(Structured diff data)
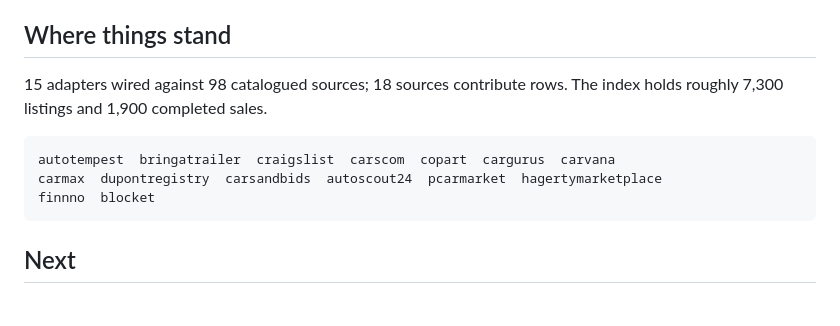
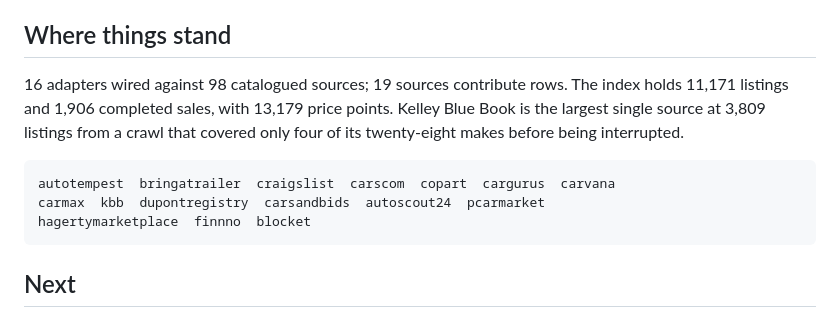
Before and after one commit to nirholas/carsearch, a Markdown page: docs/roadmap.md, the part around the change. Drawn GitHub-style.

````diff
--- a/docs/roadmap.md
+++ b/docs/roadmap.md
@@ -4,13 +4,15 @@ Ordered by value per unit of work, not by ease. Updated 2026-09-08.
 
 ## Where things stand
 
-15 adapters wired against 98 catalogued sources; 18 sources contribute rows.
-The index holds roughly 7,300 listings and 1,900 completed sales.
+16 adapters wired against 98 catalogued sources; 19 sources contribute rows.
+The index holds 11,171 listings and 1,906 completed sales, with 13,179 price
+points. Kelley Blue Book is the largest single source at 3,809 listings from a
+crawl that covered only four of its twenty-eight makes before being interrupted.
 
 ```
 autotempest  bringatrailer  craigslist  carscom  copart  cargurus  carvana
-carmax  dupontregistry  carsandbids  autoscout24  pcarmarket  hagertymarketplace
-finnno  blocket
+carmax  kbb  dupontregistry  carsandbids  autoscout24  pcarmarket
+hagertymarketplace  finnno  blocket
 ```
 
 ## Next
````
Also changed, not shown: README.md (+1 -0 lines), docs/handoff-2026-09-08.md (added, +226 -0 lines).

[WHAT THE EXERCISE ASKS]: Gather all lines with the string "sales" from the data.

[EXERCISE OUTPUT]:
-The index holds roughly 7,300 listings and 1,900 completed sales.
+The index holds 11,171 listings and 1,906 completed sales, with 13,179 price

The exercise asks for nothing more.